◆ WHAT TO PRODUCE
Write the records out again exactly as they read, dropping any picture they hold.

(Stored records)
+ + + + +

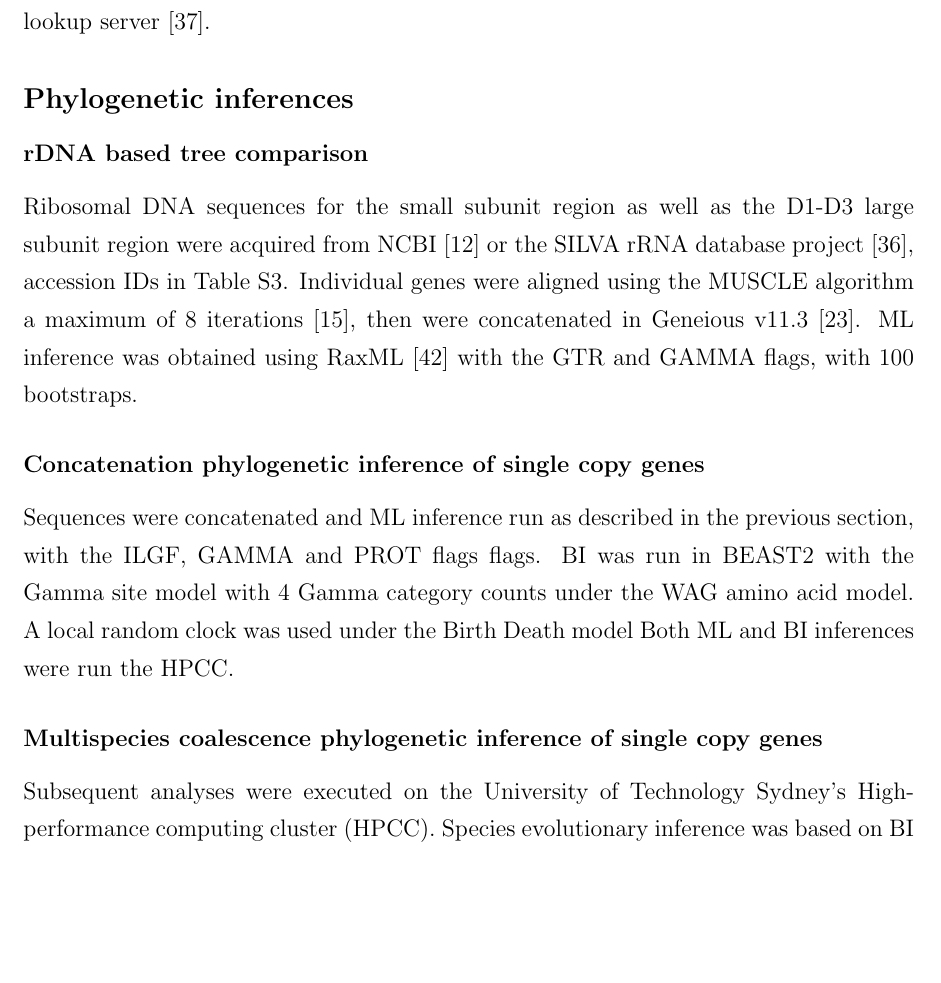
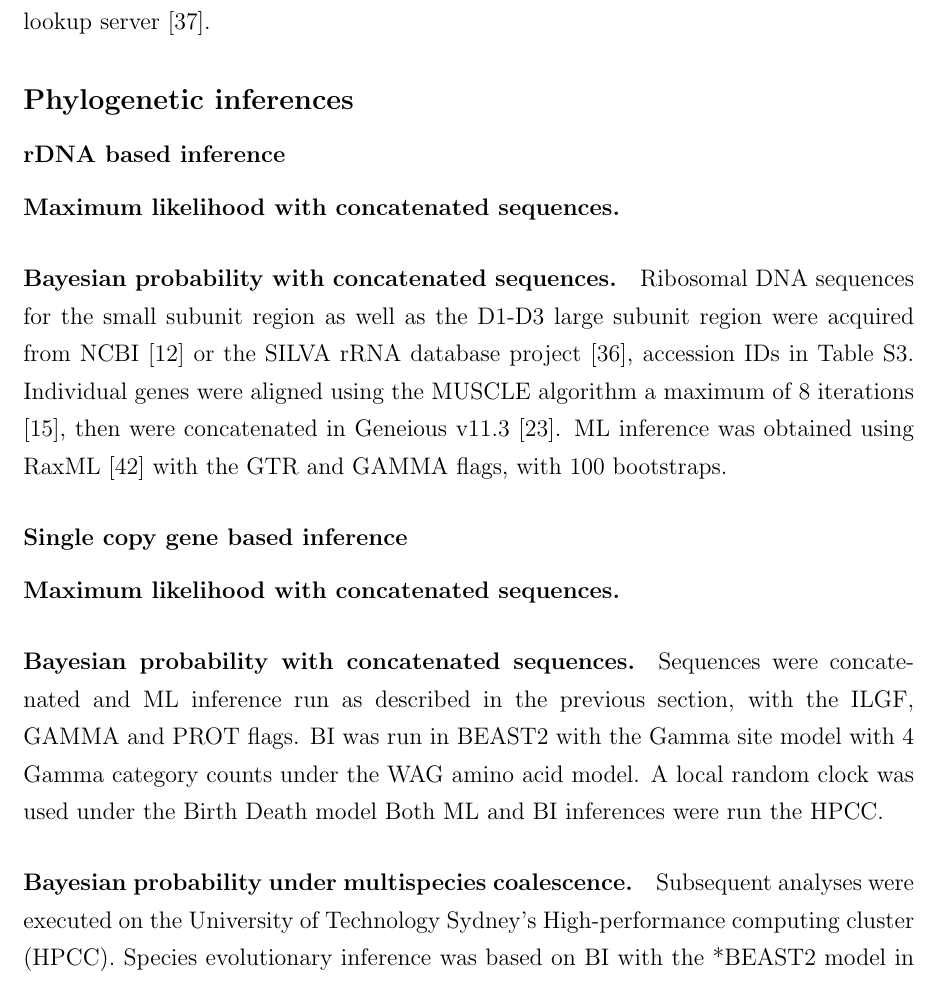
Before and after one commit to bubblegirl/gonya-manuscript, a LaTeX document (gonya_manuscript.tex): part of page 8 of 35, cut so that both start at the same text, the shorter picture padded with empty space. Compiled offline with pdfLaTeX.

Commit message:
updating method section

```diff
--- a/gonya_manuscript.tex
+++ b/gonya_manuscript.tex
@@ -171,18 +171,21 @@ Amino acid clusters were clustered again with cd-hit with the flags as previousl
 Protein sequences were analysed with interproscan v5.27 with local lookup server \cite{quevillon2005interproscan}.
 
 \subsection*{Phylogenetic inferences}
-\subsubsection*{rDNA based tree comparison}
-%TODO commit seppuku
+\subsubsection*{rDNA based inference}
+\paragraph*{Maximum likelihood with concatenated sequences.}
+\paragraph*{Bayesian probability with concatenated sequences.}
 Ribosomal DNA sequences for the small subunit region as well as the D1-D3 large subunit region were acquired from NCBI \cite{coordinators2017database} or the SILVA rRNA database project \cite{silvaproj}, accession IDs in Table S3.
 Individual genes were aligned using the MUSCLE algorithm a maximum of 8 iterations \cite{edgar2004muscle}, then were concatenated in Geneious v11.3 \cite{kearse2012geneious}.
 ML inference was obtained using RaxML \cite{stamatakis2014raxml} with the GTR and GAMMA flags, with 100 bootstraps.
 
-\subsubsection*{Concatenation phylogenetic inference of single copy genes}
-Sequences were concatenated and ML inference run as described in the previous section, with the ILGF, GAMMA and PROT flags flags.
+\subsubsection*{Single copy gene based inference}
+\paragraph*{Maximum likelihood with concatenated sequences.}
+\paragraph*{Bayesian probability with concatenated sequences.}
+Sequences were concatenated and ML inference run as described in the previous section, with the ILGF, GAMMA and PROT flags.
 BI was run in BEAST2 with the Gamma site model with 4 Gamma category counts under the WAG amino acid model. A local random clock was used  under the Birth Death model %TODO MATHIEU what was the end nuber of chains?
 Both ML and BI inferences were run the HPCC.
 
-\subsubsection*{Multispecies coalescence phylogenetic inference of single copy genes}
+\paragraph*{Bayesian probability under multispecies coalescence.}
 Subsequent analyses were executed on the University of Technology Sydney's High-performance computing cluster (HPCC).
 %AD 160118: the P in HPC is for performance - not power, though neither adjective is very appropriate for UTS's cluster :( // true that
 Species evolutionary inference was based on BI with the *BEAST2 model in BEAST2 \cite{bouckaert2014beast}.
```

+ + + + +

◆ TASK SOLUTION
Before and after one commit to bubblegirl/gonya-manuscript, a LaTeX document (gonya_manuscript.tex): part of page 8 of 35, cut so that both start at the same text, the shorter picture padded with empty space. Compiled offline with pdfLaTeX.

Commit message:
updating method section

```diff
--- a/gonya_manuscript.tex
+++ b/gonya_manuscript.tex
@@ -171,18 +171,21 @@ Amino acid clusters were clustered again with cd-hit with the flags as previousl
 Protein sequences were analysed with interproscan v5.27 with local lookup server \cite{quevillon2005interproscan}.
 
 \subsection*{Phylogenetic inferences}
-\subsubsection*{rDNA based tree comparison}
-%TODO commit seppuku
+\subsubsection*{rDNA based inference}
+\paragraph*{Maximum likelihood with concatenated sequences.}
+\paragraph*{Bayesian probability with concatenated sequences.}
 Ribosomal DNA sequences for the small subunit region as well as the D1-D3 large subunit region were acquired from NCBI \cite{coordinators2017database} or the SILVA rRNA database project \cite{silvaproj}, accession IDs in Table S3.
 Individual genes were aligned using the MUSCLE algorithm a maximum of 8 iterations \cite{edgar2004muscle}, then were concatenated in Geneious v11.3 \cite{kearse2012geneious}.
 ML inference was obtained using RaxML \cite{stamatakis2014raxml} with the GTR and GAMMA flags, with 100 bootstraps.
 
-\subsubsection*{Concatenation phylogenetic inference of single copy genes}
-Sequences were concatenated and ML inference run as described in the previous section, with the ILGF, GAMMA and PROT flags flags.
+\subsubsection*{Single copy gene based inference}
+\paragraph*{Maximum likelihood with concatenated sequences.}
+\paragraph*{Bayesian probability with concatenated sequences.}
+Sequences were concatenated and ML inference run as described in the previous section, with the ILGF, GAMMA and PROT flags.
 BI was run in BEAST2 with the Gamma site model with 4 Gamma category counts under the WAG amino acid model. A local random clock was used  under the Birth Death model %TODO MATHIEU what was the end nuber of chains?
 Both ML and BI inferences were run the HPCC.
 
-\subsubsection*{Multispecies coalescence phylogenetic inference of single copy genes}
+\paragraph*{Bayesian probability under multispecies coalescence.}
 Subsequent analyses were executed on the University of Technology Sydney's High-performance computing cluster (HPCC).
 %AD 160118: the P in HPC is for performance - not power, though neither adjective is very appropriate for UTS's cluster :( // true that
 Species evolutionary inference was based on BI with the *BEAST2 model in BEAST2 \cite{bouckaert2014beast}.
```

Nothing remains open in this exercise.